Like Soerries, Tracy never had used a fire extinguisher before Stand-Down Day. “We have guidelines,” she says. “But if we had to act in an emergency situation, are we confident we know what to do?” Shapiro Metals brought in subject matter experts for its 2019 Stand-Down Day. “For our active-shooter training we had local law enforcement, and local fire departments led our fire extinguisher training,” Tracy says. After undergoing fire extinguisher training with local fire departments, Shapiro Metals employees were eager to share what they learned with their families.

Work and Home

When planning the 2019 Safety Day, Tracy and her colleagues Fred Stell-Smith and Diane Orange researched topics that promote safety at work and home. “If you can provide topics people are interested in and that affect them outside of work, you’ll get better participation and better feedback,” Tracy says. “Safety affects all parts of our lives, it’s not just about the workplace,” says Danielle Spalding, Battery Solutions’ director of marketing and communications. “It’s about taking things at work and teaching them to your family.”

Battery Solutions elevated the “why” behind safety by asking warehouse employees to bring in pictures of loved ones for Stand-Down Day. The QEHS team hung the pictures on a bulletin board. “Above the photos we had the phrase ‘This is Why We Work Safe,’” Edwards says. It was a powerful message, and everyone was excited to see their families represented, Soerries adds.

For Battery Solutions employees, their 2020 Stand-Down Day was packed with safely-distanced engaging activities. “Everyone kept six feet apart and wore masks,” Edwards explains. An even bigger event is on the horizon this year. “We want to involve all staff at both facilities this year, and more community partners,” Edwards says. He’s been in touch with local fire departments to participate. “In an emergency situation, it can be scary to see first responders, but if you have the chance to meet them first, show them around the facility, and invite them to events like [Stand-Down Day], it helps ease people,” he says.

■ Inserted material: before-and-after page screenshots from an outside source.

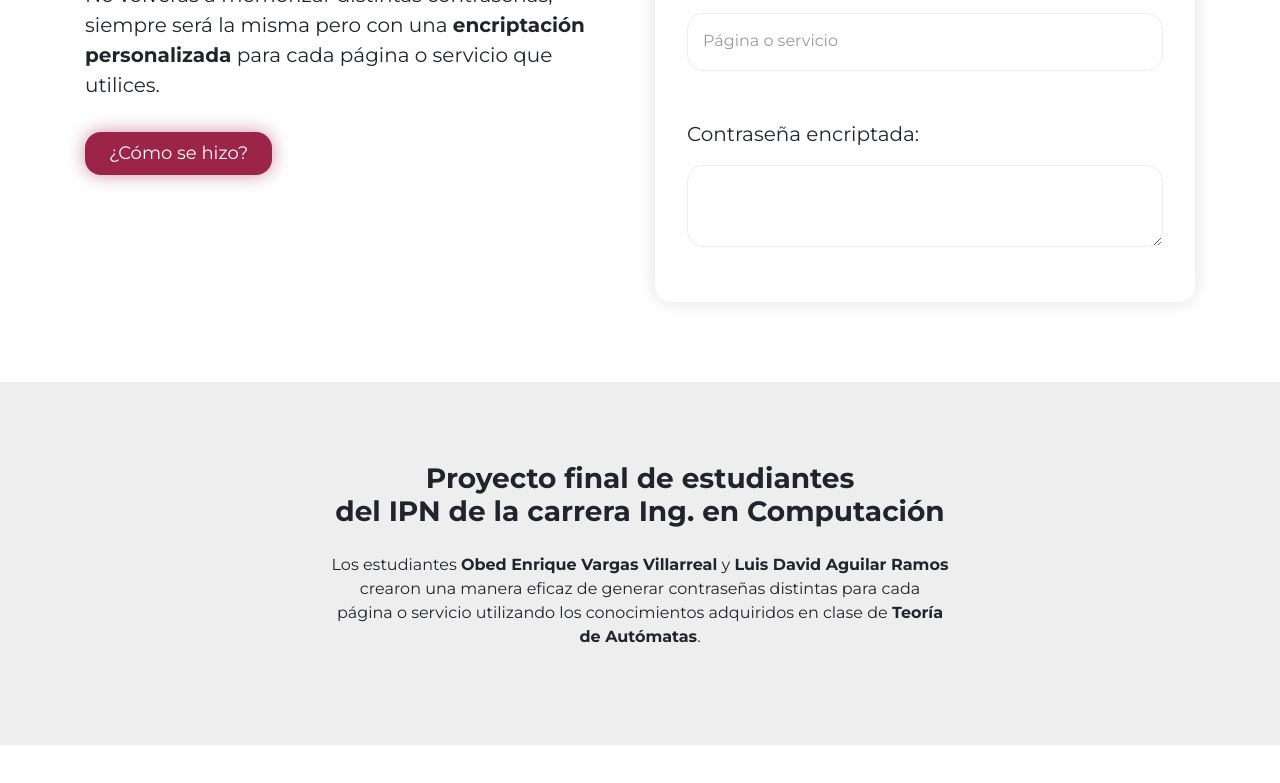
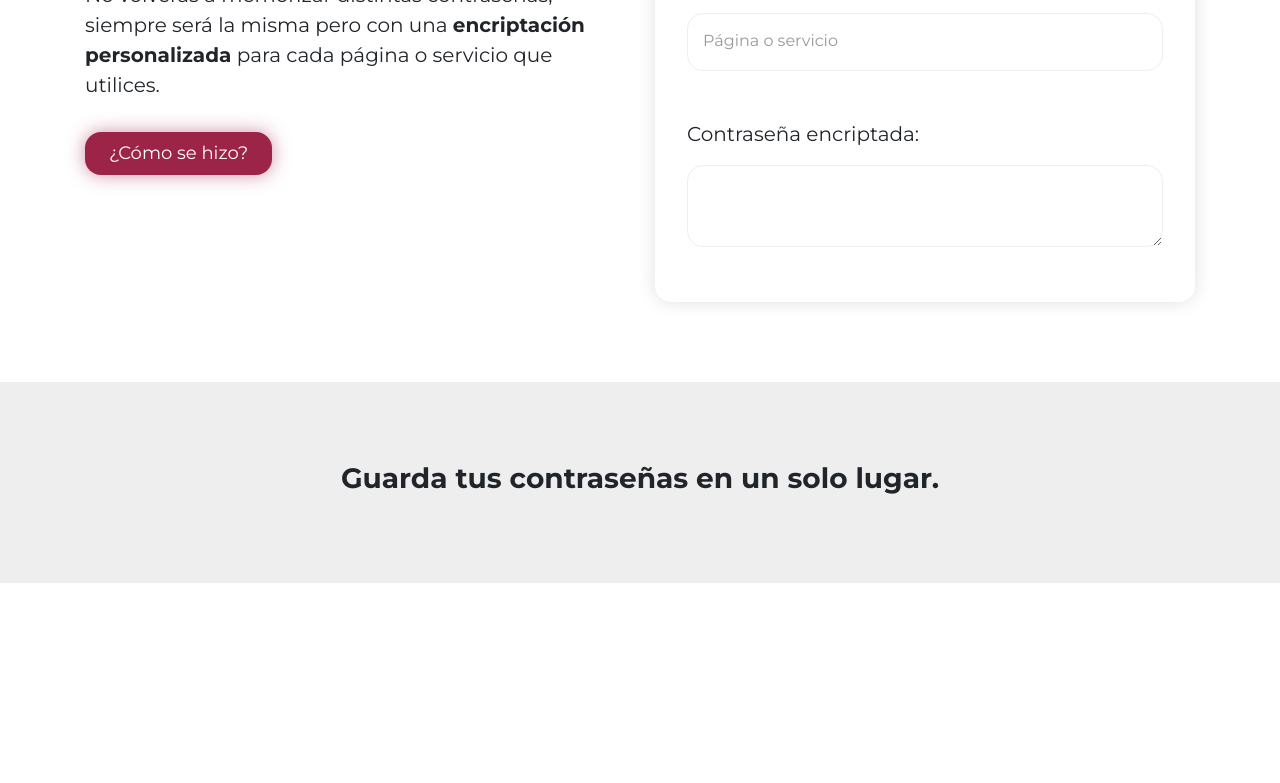
Before and after one commit to elpablazo/Encriptador, a plain HTML site: page index.html in a window 1280 px wide. Shown: the part 277-1060 px from the top of the page. After the commit the page ends 1020 px from the top, so only its background shows below. Drawn offline with nearby package versions, Linux system fonts and the light colour scheme.

Commit message:
Un pequeño detallito antiesimio

```diff
--- a/index.html
+++ b/index.html
@@ -5,7 +5,7 @@
     <meta charset="UTF-8">
     <meta name="viewport" content="width=device-width, initial-scale=1.0">
     <meta http-equiv="X-UA-Compatible" content="ie=edge">
-    <title>Proyecto Autómatas</title>
+    <title>Encriptador</title>
 
     <!-- Bootstrap Css -->
     <link rel="stylesheet" href="https://stackpath.bootstrapcdn.com/bootstrap/4.3.1/css/bootstrap.min.css"
@@ -68,8 +68,7 @@
         <div class="fluid-container grayBG">
             <div id="mainContainer" class="container">
                     <div class="text-center m-auto max-w-620">
-                        <h3 class="font-weight-bold">Proyecto final de estudiantes<br>del IPN de la carrera Ing. en Computación</h3>
-                        <p class="mt-4 fz1em">Los estudiantes <span class="font-weight-bold">Obed Enrique Vargas Villarreal</span> y <span class="font-weight-bold">Luis David Aguilar Ramos</span> crearon una manera eficaz de generar contraseñas distintas para cada página o servicio utilizando los conocimientos adquiridos en clase de <span class="font-weight-bold">Teoría de Autómatas</span>.</p>
+                        <h3 class="font-weight-bold">Guarda tus contraseñas en un solo lugar.</h3>
                     </div>
                 </div>
             </div>
```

Have a SAFE Day

COVID-19 prevented Shapiro Metals from holding a 2020 Stand-Down Day, and is why the company adjusted the event in 2021. “This year, we’ve changed Stand-Down Day to SAFE: Safety Awareness For Everyone,” Tracy explains. These events are virtual, 90-minute trainings on similar topics to Stand-Down Day. “We still have some elements from the onsite trainings like lunches and making sure everyone takes time from work,” Tracy says. The company is holding SAFE events during each quarter and allows all staff the opportunity to stand down. “Fred Stell-Smith, who leads the event, makes sure everyone is present, including managers, and that everyone has their cameras turned on,” Tracy adds.

ISRI’s Stand-Down Day provides an important learning experience for employees that grows with repetition. “This event brings veterans together with newer employees; it’s an opportunity for team building and learning,” Spalding says. “We’re looking for an even wider range of engagement throughout our teams and community partners in 2021,” Edwards adds. Shapiro Metals seeks feedback from staff on SAFE so Tracy and her team can continue improving the event. “We call our feedback ‘The Good, the Bad, and the Ugly,’” she says. “[SAFE] isn’t done yet for this quarter; we’re still getting feedback and making adjustments as we go.”

Photos courtesy of Battery Solutions and Shapiro Metals, respectively.


Hannah Zuckerman

Hannah Zuckerman

Hannah is a Writer & Editor for ISRI's Scrap News. She's interested in a wide range of topics in the recycling industry and is always eager to learn more. She graduated from Bryn Mawr College, where she majored in History and a minored in Creative Writing. She lives in Arlington, Virginia with her husband.